■ **WHAT TO PRODUCE**: Show each line from the listing that includes the word "difficulty".

•••••

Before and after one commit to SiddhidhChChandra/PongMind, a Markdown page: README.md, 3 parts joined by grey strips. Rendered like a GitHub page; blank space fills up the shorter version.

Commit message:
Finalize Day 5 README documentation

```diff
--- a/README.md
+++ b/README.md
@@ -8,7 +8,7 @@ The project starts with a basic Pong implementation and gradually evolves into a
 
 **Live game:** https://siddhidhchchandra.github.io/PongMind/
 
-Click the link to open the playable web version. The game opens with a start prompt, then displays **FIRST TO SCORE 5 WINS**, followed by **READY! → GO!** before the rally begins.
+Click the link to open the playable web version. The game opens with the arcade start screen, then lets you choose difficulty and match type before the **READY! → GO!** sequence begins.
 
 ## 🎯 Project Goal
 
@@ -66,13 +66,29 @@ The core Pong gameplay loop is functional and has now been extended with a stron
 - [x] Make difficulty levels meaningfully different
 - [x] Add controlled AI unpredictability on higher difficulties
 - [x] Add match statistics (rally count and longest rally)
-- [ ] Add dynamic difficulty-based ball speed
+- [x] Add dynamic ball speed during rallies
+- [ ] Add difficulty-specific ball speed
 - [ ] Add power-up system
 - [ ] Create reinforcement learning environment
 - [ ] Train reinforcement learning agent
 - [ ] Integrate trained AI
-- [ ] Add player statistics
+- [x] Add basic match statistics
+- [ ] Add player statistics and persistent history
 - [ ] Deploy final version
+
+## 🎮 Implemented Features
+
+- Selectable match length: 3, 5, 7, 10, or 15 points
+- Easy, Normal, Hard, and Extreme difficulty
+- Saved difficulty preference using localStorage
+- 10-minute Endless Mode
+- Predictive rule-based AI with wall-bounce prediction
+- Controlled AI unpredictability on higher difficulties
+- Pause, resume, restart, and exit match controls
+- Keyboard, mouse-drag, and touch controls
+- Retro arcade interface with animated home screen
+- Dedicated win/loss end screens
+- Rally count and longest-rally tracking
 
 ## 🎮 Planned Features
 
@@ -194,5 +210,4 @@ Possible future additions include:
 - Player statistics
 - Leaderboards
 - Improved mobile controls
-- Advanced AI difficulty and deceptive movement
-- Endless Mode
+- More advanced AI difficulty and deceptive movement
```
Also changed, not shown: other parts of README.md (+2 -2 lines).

•••••

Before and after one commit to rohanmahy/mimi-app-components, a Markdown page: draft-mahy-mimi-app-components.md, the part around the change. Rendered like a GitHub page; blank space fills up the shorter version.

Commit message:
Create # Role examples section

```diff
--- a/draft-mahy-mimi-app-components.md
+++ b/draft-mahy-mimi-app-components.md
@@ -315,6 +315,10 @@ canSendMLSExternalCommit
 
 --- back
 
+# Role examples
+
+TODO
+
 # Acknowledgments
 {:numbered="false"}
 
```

•••••

■ **WRITTEN REPLY**:
+Click the link to open the playable web version. The game opens with the arcade start screen, then lets you choose difficulty and match type before the **READY! → GO!** sequence begins.
 - [x] Make difficulty levels meaningfully different
-- [ ] Add dynamic difficulty-based ball speed
+- [ ] Add difficulty-specific ball speed
+- Easy, Normal, Hard, and Extreme difficulty
+- Saved difficulty preference using localStorage
-- Advanced AI difficulty and deceptive movement
+- More advanced AI difficulty and deceptive movement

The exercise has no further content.